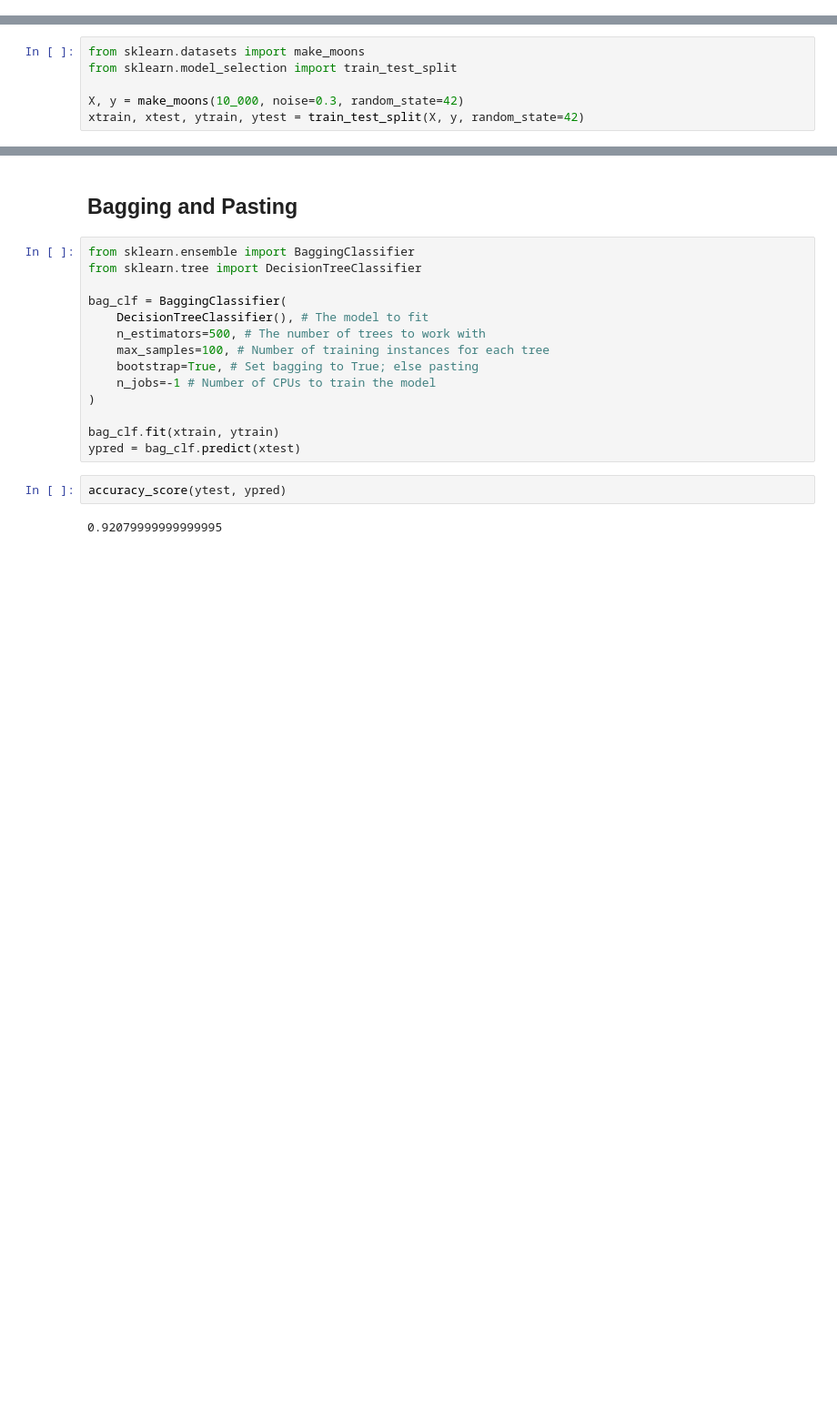
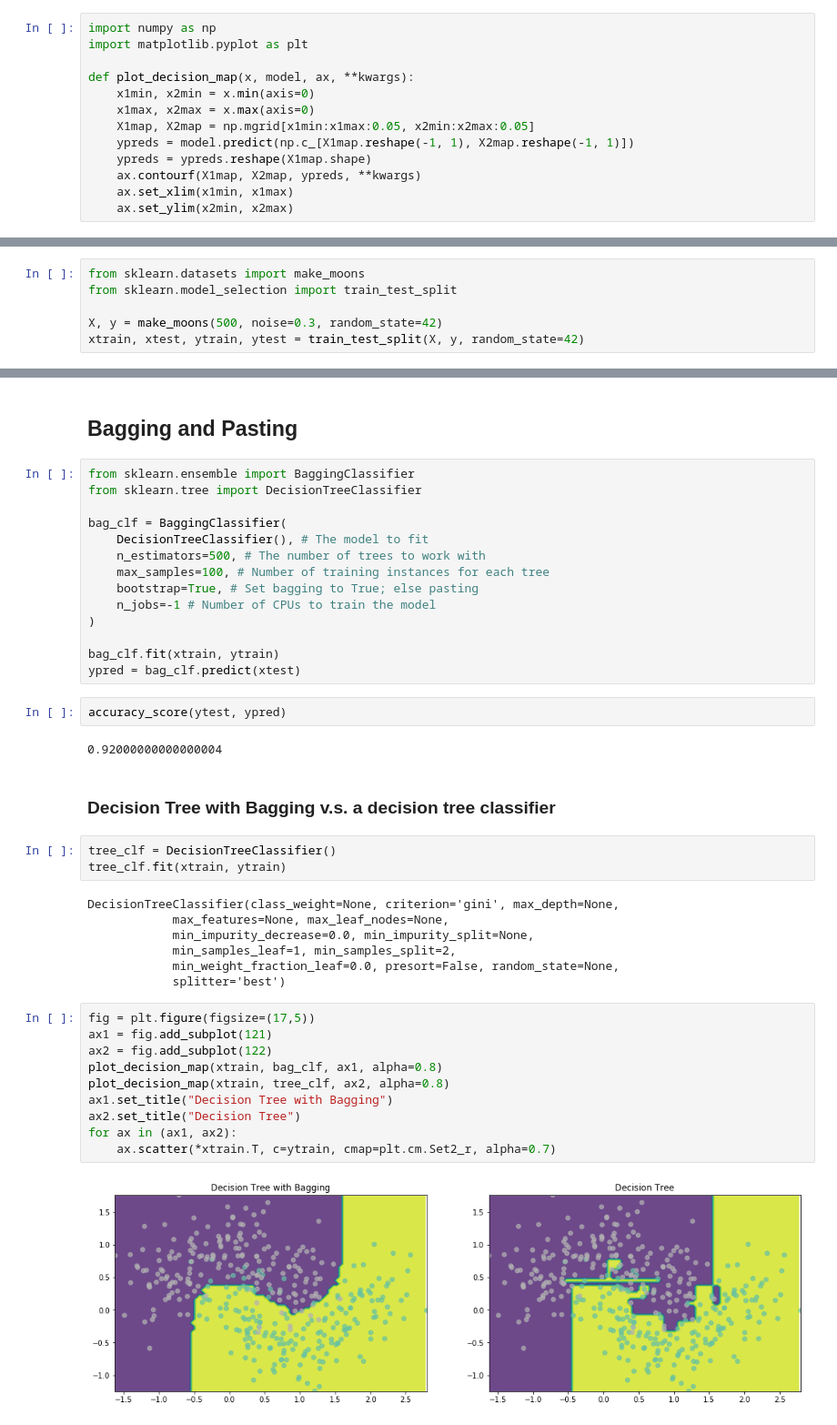
Before and after one commit to gerdm/machine_learning, a Jupyter notebook: scikitlearn_tflow/Ensemble.ipynb, the cells around one changed output, grey strips where cells are left out. Shown at 91% size. Drawn from its saved outputs; the diff is of its cells as text; blank space fills up the shorter version.

```diff
--- a/scikitlearn_tflow/Ensemble.ipynb
+++ b/scikitlearn_tflow/Ensemble.ipynb
@@ -1,12 +1,25 @@
 # %% [markdown]
 # Ensemble Methods
+# %%
+import numpy as np
+import matplotlib.pyplot as plt
+
+def plot_decision_map(x, model, ax, **kwargs):
+    x1min, x2min = x.min(axis=0)
+    x1max, x2max = x.max(axis=0)
+    X1map, X2map = np.mgrid[x1min:x1max:0.05, x2min:x2max:0.05]
+    ypreds = model.predict(np.c_[X1map.reshape(-1, 1), X2map.reshape(-1, 1)])
+    ypreds = ypreds.reshape(X1map.shape)
+    ax.contourf(X1map, X2map, ypreds, **kwargs)
+    ax.set_xlim(x1min, x1max)
+    ax.set_ylim(x2min, x2max)
 # %% [markdown]
 ## Voting Classifiers
 # %%
 from sklearn.datasets import make_moons
 from sklearn.model_selection import train_test_split
 
-X, y = make_moons(10_000, noise=0.3, random_state=42)
+X, y = make_moons(500, noise=0.3, random_state=42)
 xtrain, xtest, ytrain, ytest = train_test_split(X, y, random_state=42)
 # %%
 from sklearn.ensemble import RandomForestClassifier
@@ -114,4 +127,28 @@ ypred = bag_clf.predict(xtest)
 # %%
 accuracy_score(ytest, ypred)
 # %% [output]
-0.92079999999999995
+0.92000000000000004
+# %% [markdown]
+### Decision Tree with Bagging v.s. a decision tree classifier
+# %%
+tree_clf = DecisionTreeClassifier()
+tree_clf.fit(xtrain, ytrain)
+# %% [output]
+DecisionTreeClassifier(class_weight=None, criterion='gini', max_depth=None,
+            max_features=None, max_leaf_nodes=None,
+            min_impurity_decrease=0.0, min_impurity_split=None,
+            min_samples_leaf=1, min_samples_split=2,
+            min_weight_fraction_leaf=0.0, presort=False, random_state=None,
+            splitter='best')
+# %%
+fig = plt.figure(figsize=(17,5))
+ax1 = fig.add_subplot(121)
+ax2 = fig.add_subplot(122)
+plot_decision_map(xtrain, bag_clf, ax1, alpha=0.8)
+plot_decision_map(xtrain, tree_clf, ax2, alpha=0.8)
+ax1.set_title("Decision Tree with Bagging")
+ax2.set_title("Decision Tree")
+for ax in (ax1, ax2):
+    ax.scatter(*xtrain.T, c=ytrain, cmap=plt.cm.Set2_r, alpha=0.7)
+# %% [output]
+[figure, added]
```
Also changed, not shown: parts of 9 cells of this notebook.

######

→ **Task statement**:
When a line in the listing includes the word "ypreds", report that line in full.

→ **Answer to the exercise**:
+    ypreds = model.predict(np.c_[X1map.reshape(-1, 1), X2map.reshape(-1, 1)])
+    ypreds = ypreds.reshape(X1map.shape)
+    ax.contourf(X1map, X2map, ypreds, **kwargs)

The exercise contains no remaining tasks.